-- Material provided follows --

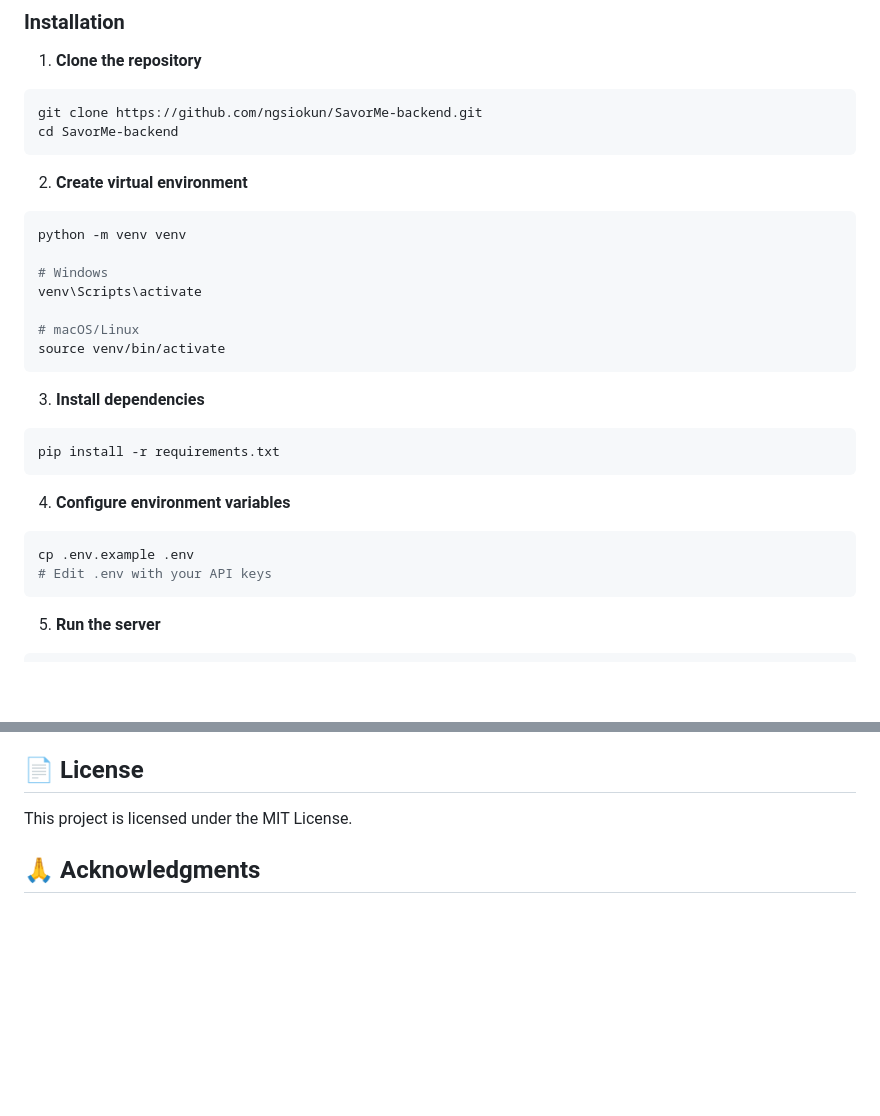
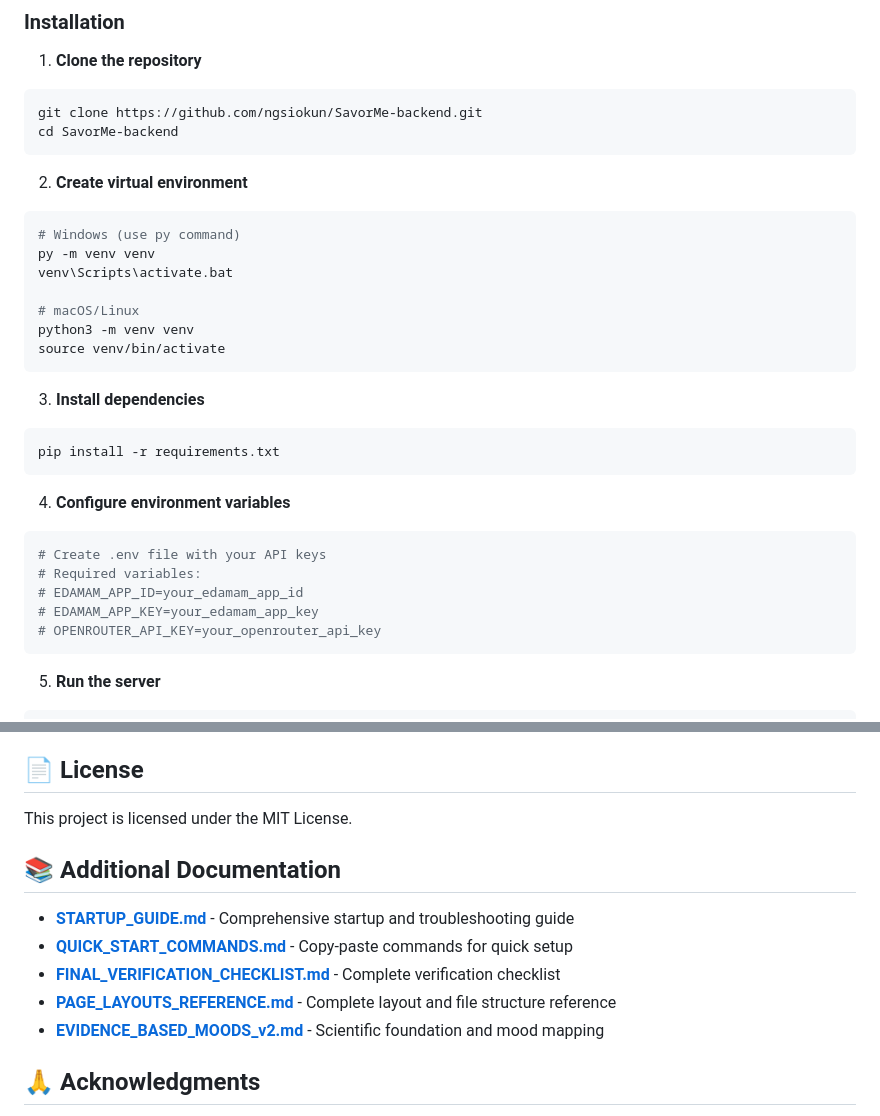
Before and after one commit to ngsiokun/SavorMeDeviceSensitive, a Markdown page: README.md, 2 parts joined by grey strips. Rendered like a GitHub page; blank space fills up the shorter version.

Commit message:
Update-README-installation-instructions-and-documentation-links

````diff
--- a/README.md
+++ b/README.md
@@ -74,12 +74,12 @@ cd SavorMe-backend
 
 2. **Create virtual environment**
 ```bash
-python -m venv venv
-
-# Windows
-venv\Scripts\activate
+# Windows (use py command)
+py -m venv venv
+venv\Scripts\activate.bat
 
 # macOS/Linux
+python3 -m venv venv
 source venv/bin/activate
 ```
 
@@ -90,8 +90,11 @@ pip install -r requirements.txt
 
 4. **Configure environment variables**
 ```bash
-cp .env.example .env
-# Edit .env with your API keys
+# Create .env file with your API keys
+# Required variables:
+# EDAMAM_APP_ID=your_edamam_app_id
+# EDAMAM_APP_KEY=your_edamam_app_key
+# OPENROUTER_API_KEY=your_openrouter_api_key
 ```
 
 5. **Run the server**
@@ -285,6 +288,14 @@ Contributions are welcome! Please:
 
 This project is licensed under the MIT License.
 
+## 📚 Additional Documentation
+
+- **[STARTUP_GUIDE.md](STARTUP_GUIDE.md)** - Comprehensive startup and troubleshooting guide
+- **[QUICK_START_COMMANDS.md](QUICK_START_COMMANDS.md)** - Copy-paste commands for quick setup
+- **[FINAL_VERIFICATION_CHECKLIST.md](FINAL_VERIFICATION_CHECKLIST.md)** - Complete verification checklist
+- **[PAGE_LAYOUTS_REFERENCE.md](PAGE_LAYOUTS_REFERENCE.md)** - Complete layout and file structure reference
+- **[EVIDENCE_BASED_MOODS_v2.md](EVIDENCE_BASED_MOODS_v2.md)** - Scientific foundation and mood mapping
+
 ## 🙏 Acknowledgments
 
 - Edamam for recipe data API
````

-- Material provided concluded --
-- Material provided follows --

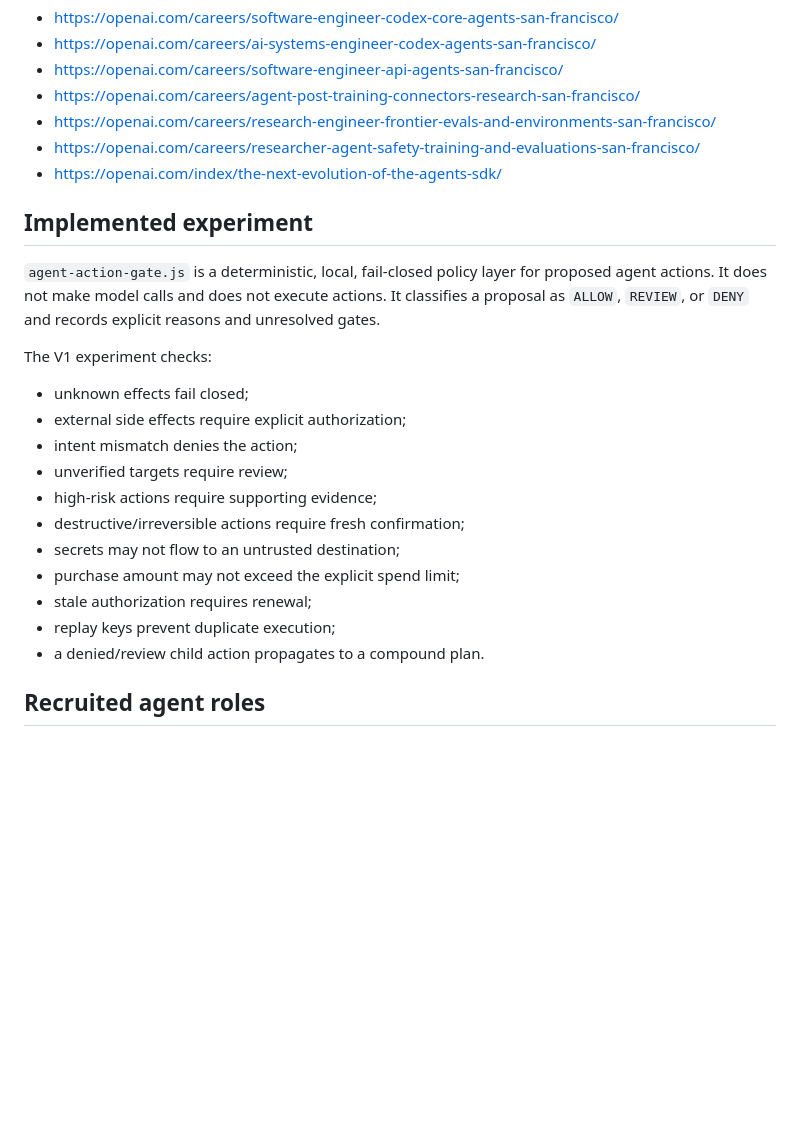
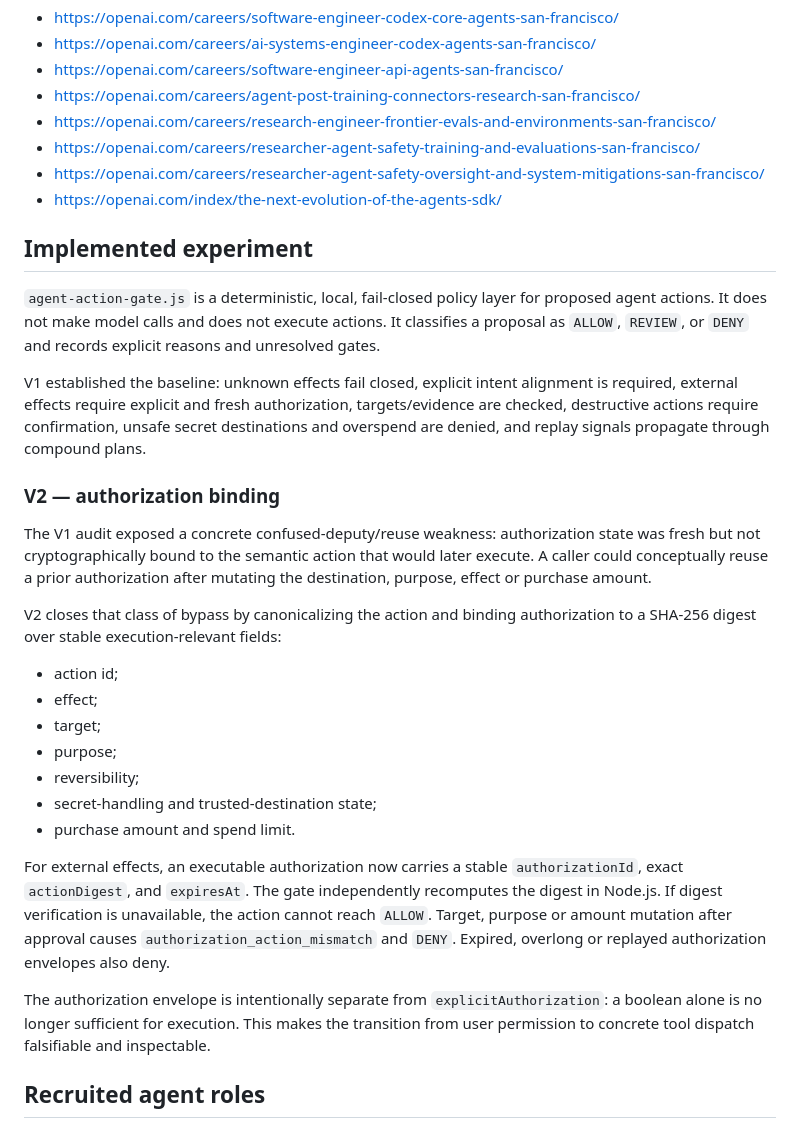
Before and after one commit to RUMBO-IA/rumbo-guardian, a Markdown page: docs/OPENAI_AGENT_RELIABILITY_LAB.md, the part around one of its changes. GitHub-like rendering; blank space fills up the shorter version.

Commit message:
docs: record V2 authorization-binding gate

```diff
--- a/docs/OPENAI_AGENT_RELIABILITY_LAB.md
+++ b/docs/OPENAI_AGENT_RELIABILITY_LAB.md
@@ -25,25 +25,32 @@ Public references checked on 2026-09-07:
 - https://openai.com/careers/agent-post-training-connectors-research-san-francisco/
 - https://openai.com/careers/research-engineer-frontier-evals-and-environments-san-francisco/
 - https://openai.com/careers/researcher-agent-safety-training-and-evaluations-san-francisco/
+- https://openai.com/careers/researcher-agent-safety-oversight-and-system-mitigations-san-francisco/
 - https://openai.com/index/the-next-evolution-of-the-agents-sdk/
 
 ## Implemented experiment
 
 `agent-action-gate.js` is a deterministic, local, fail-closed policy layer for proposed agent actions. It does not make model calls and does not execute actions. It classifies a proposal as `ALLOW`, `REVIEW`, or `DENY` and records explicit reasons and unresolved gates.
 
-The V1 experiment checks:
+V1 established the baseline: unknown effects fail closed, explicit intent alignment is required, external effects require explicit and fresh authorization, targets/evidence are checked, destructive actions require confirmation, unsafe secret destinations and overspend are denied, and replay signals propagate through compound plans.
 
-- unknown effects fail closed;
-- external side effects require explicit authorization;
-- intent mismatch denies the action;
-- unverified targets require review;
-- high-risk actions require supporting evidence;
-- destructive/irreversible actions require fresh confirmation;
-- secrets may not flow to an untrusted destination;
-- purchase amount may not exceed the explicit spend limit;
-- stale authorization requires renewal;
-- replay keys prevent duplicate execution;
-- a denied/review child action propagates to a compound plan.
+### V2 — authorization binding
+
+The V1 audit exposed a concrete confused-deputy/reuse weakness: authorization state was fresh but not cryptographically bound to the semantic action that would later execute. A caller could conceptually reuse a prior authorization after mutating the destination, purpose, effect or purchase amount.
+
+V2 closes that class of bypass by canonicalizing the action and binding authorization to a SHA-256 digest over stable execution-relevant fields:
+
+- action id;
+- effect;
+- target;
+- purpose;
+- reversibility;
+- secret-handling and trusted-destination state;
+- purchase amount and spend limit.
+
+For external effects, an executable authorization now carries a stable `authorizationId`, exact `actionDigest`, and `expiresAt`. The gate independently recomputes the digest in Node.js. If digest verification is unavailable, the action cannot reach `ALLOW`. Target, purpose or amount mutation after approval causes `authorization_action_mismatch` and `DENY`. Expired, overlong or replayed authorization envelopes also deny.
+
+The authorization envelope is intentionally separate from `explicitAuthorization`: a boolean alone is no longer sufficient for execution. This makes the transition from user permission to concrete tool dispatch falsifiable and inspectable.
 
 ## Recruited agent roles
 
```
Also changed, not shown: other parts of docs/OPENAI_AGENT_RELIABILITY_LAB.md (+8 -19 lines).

-- Material provided concluded --
-- Material provided follows --

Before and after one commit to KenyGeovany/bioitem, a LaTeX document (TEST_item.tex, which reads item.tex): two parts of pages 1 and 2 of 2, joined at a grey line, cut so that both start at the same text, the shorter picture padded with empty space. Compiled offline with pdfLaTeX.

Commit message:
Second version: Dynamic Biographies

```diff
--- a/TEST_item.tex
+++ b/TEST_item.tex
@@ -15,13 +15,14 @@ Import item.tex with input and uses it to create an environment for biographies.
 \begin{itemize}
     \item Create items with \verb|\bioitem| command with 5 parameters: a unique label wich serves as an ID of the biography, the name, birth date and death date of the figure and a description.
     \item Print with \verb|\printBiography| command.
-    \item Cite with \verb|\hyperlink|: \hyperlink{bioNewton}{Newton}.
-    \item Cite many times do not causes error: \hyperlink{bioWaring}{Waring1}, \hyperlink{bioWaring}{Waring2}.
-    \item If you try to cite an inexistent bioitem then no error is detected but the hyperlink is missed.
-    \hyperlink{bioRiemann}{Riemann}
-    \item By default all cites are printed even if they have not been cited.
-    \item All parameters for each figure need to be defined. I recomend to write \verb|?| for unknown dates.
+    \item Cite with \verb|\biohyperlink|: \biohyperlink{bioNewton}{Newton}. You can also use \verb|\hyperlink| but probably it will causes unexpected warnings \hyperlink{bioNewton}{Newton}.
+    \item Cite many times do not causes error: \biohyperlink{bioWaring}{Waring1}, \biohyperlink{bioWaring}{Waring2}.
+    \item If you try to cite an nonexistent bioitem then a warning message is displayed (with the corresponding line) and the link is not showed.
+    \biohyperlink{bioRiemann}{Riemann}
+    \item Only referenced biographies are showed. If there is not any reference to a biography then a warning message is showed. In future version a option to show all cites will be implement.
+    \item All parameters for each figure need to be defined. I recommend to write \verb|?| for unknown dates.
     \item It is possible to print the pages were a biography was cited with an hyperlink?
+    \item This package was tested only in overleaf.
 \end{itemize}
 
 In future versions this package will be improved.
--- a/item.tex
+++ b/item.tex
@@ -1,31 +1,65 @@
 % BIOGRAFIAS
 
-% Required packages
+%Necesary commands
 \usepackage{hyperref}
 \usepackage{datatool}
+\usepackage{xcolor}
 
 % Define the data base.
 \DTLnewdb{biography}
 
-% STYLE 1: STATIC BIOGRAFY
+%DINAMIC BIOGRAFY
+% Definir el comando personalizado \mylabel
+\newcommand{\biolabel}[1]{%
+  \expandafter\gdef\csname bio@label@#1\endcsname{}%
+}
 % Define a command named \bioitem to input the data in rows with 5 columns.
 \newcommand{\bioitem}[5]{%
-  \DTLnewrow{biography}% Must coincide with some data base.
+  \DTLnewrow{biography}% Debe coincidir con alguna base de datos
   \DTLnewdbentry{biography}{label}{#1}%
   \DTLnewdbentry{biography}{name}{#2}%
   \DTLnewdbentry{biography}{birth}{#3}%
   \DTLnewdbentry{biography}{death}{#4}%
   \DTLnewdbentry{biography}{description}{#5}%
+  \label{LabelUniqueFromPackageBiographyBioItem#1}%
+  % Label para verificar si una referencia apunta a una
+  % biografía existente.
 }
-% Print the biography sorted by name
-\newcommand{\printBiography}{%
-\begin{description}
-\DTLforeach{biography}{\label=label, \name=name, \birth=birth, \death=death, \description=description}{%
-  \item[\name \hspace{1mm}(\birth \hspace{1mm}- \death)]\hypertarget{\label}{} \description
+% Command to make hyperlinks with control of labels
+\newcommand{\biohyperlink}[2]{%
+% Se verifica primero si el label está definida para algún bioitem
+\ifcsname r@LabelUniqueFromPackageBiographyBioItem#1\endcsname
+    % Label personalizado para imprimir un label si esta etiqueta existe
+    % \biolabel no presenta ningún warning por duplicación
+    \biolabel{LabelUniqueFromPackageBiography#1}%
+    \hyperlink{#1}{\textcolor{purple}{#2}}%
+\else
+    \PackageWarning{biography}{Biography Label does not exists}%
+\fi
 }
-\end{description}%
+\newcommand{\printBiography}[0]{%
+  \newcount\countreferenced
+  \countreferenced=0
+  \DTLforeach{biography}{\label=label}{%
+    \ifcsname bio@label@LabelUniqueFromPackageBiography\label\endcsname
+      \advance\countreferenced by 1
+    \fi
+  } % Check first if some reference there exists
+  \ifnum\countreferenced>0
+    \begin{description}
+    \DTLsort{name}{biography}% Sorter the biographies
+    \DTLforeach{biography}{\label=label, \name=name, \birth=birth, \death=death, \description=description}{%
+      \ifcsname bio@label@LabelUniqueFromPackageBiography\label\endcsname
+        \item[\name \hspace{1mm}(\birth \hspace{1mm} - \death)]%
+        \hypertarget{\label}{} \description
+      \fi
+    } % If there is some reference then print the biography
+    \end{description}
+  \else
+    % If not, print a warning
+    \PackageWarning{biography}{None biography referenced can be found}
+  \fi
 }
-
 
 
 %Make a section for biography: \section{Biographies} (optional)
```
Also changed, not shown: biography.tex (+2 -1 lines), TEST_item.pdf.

-- Material provided concluded --

In the data above, find each line that uses the string "newcommand". Copy it.

*Written solution:*
+\newcommand{\biolabel}[1]{%
 \newcommand{\bioitem}[5]{%
-\newcommand{\printBiography}{%
+\newcommand{\biohyperlink}[2]{%
+\newcommand{\printBiography}[0]{%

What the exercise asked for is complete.